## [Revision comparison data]
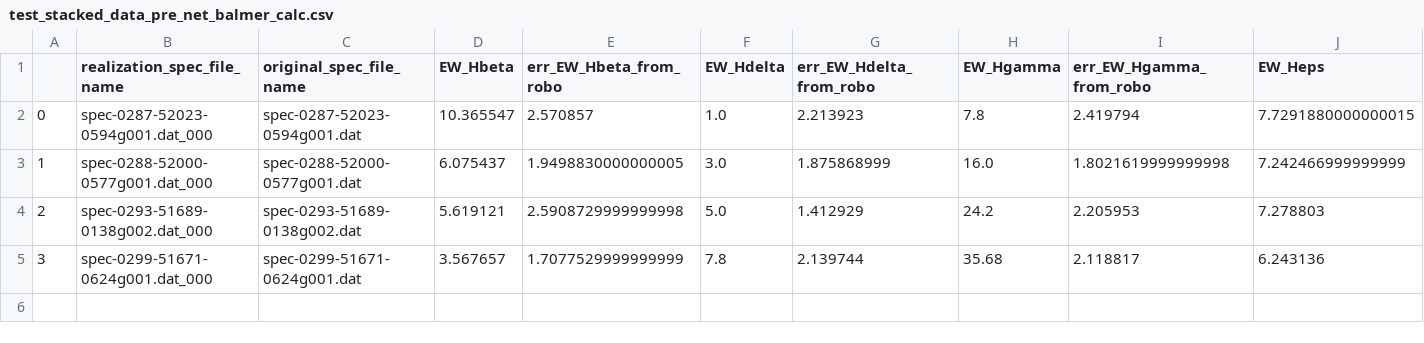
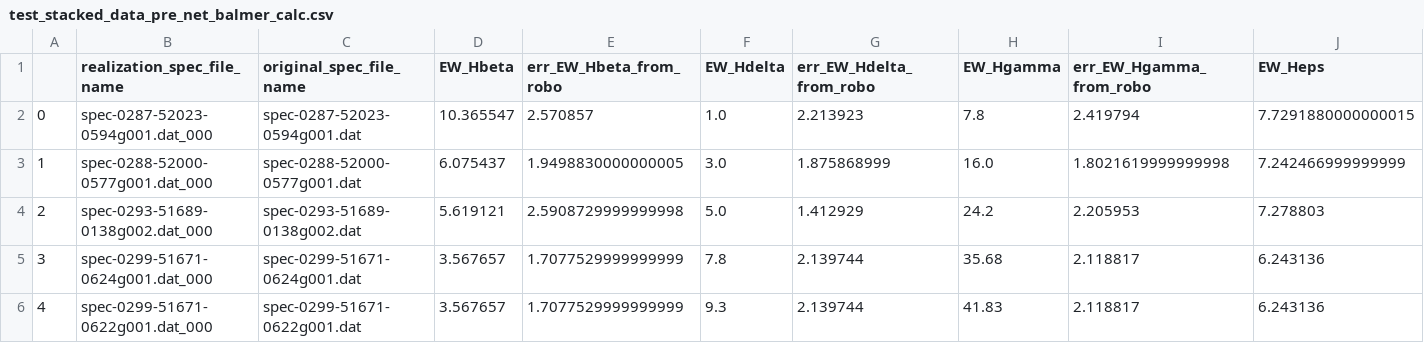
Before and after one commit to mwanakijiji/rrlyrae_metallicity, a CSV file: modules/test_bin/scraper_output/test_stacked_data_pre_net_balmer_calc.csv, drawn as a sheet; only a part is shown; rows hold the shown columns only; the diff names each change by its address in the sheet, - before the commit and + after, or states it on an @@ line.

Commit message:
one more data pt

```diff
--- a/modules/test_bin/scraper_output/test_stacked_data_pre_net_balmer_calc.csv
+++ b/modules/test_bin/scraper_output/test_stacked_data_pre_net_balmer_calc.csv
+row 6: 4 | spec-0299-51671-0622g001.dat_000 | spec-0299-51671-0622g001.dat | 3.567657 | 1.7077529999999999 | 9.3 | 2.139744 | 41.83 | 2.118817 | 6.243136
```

...

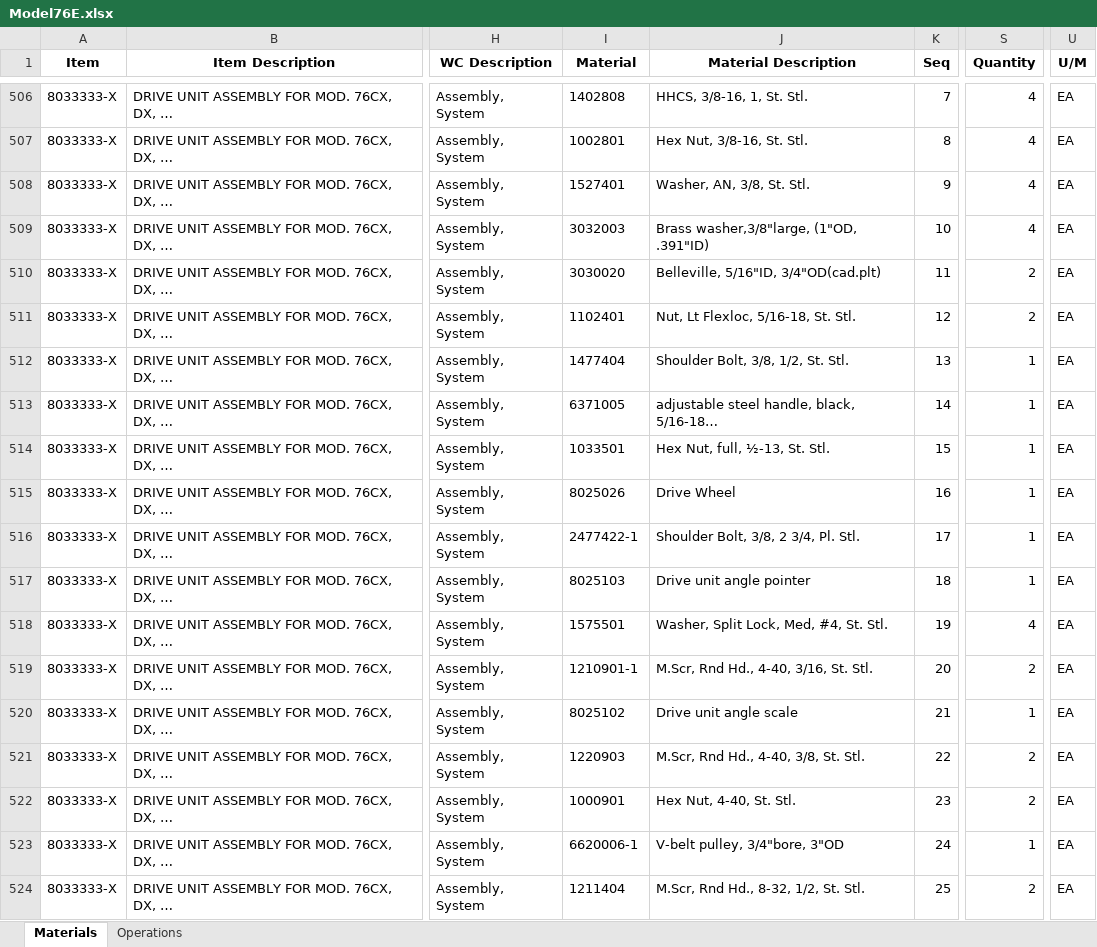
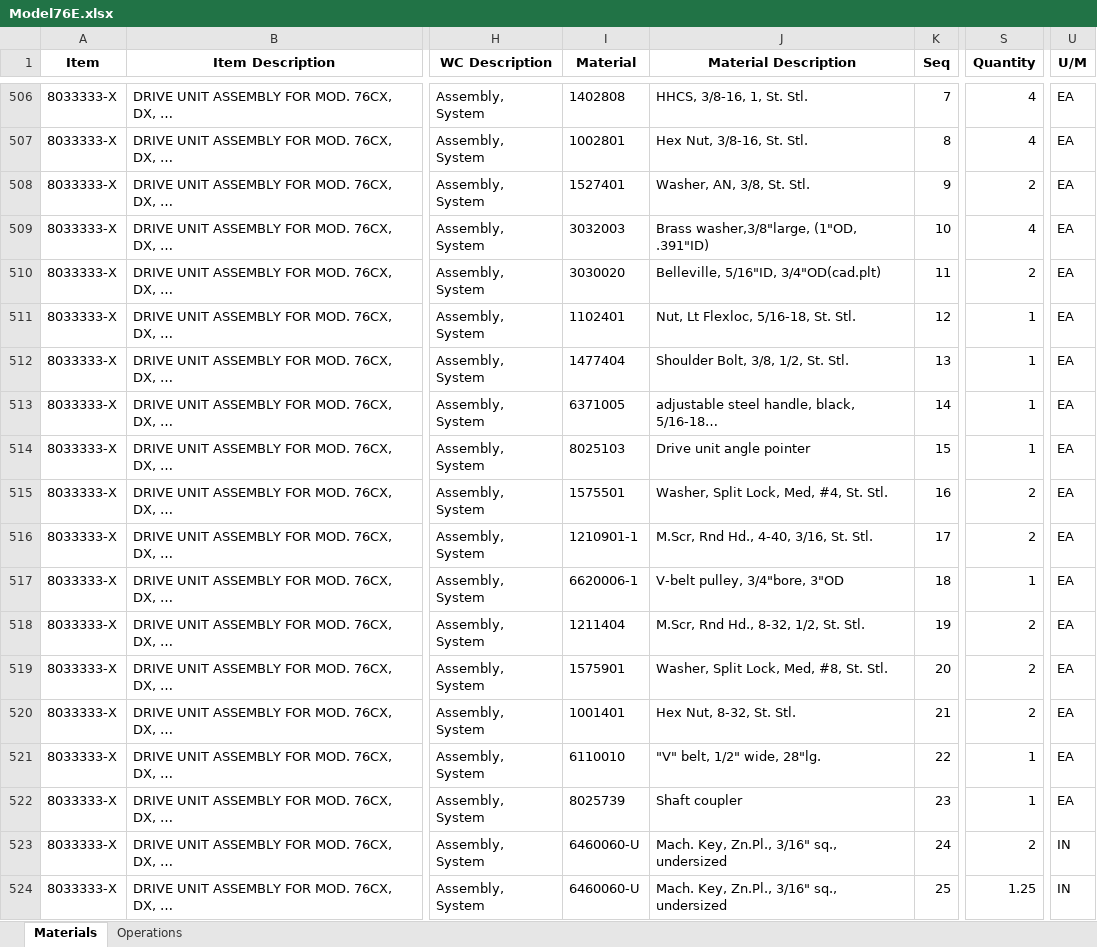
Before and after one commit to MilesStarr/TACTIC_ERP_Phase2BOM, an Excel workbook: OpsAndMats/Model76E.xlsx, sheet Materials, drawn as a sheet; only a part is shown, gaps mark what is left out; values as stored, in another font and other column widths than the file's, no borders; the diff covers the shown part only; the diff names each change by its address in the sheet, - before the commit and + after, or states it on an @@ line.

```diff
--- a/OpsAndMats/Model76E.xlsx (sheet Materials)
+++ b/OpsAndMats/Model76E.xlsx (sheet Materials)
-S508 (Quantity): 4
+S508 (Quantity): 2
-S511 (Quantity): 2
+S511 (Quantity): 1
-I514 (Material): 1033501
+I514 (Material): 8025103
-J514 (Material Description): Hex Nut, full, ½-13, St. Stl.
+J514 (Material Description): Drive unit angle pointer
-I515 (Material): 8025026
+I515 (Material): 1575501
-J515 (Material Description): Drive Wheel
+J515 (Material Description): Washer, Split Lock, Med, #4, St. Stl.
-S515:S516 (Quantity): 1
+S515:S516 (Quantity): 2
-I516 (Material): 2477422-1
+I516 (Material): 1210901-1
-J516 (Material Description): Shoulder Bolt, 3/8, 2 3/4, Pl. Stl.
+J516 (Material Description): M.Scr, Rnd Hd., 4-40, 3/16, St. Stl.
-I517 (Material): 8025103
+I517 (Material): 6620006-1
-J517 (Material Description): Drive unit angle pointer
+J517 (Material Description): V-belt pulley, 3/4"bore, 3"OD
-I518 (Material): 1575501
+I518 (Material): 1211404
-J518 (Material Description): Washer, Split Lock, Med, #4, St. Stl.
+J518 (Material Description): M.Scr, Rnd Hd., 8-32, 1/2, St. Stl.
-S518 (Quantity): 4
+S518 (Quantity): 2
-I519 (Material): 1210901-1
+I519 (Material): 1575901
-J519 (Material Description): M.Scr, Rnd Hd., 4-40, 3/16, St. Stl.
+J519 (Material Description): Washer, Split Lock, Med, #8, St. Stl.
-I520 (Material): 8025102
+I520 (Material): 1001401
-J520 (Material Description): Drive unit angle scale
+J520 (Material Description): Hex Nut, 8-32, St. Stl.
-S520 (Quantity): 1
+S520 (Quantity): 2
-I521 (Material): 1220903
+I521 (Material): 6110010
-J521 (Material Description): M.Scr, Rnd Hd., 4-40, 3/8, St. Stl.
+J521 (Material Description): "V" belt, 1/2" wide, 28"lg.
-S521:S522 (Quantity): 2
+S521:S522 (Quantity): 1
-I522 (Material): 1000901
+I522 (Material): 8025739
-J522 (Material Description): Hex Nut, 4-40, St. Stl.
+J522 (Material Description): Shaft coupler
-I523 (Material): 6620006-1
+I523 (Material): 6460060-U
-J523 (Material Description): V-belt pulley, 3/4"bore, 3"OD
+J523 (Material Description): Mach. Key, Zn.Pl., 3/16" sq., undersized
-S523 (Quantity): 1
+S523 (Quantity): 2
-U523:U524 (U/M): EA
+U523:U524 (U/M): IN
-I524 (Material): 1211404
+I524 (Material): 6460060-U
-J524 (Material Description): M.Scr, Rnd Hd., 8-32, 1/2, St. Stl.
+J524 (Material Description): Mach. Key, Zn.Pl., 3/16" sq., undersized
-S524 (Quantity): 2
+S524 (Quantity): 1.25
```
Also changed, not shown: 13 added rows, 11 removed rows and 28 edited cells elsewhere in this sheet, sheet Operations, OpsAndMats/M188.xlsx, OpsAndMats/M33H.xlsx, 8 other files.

--

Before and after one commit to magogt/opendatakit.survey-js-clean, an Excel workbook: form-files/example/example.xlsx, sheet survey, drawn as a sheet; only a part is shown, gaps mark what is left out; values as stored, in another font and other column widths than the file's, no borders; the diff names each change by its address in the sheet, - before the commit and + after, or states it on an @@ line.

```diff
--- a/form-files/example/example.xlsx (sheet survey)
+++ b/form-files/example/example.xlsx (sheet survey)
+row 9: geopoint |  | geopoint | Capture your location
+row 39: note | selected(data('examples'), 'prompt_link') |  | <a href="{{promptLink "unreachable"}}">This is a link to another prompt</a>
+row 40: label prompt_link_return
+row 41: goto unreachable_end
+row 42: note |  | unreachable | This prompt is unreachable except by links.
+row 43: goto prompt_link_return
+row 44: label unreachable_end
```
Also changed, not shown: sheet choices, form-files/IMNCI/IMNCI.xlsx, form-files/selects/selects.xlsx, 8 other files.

## [What you should do]
Show the lines of the records that contain the word "Drive".

## [Solution below]
+J514 (Material Description): Drive unit angle pointer
-J515 (Material Description): Drive Wheel
-J517 (Material Description): Drive unit angle pointer
-J520 (Material Description): Drive unit angle scale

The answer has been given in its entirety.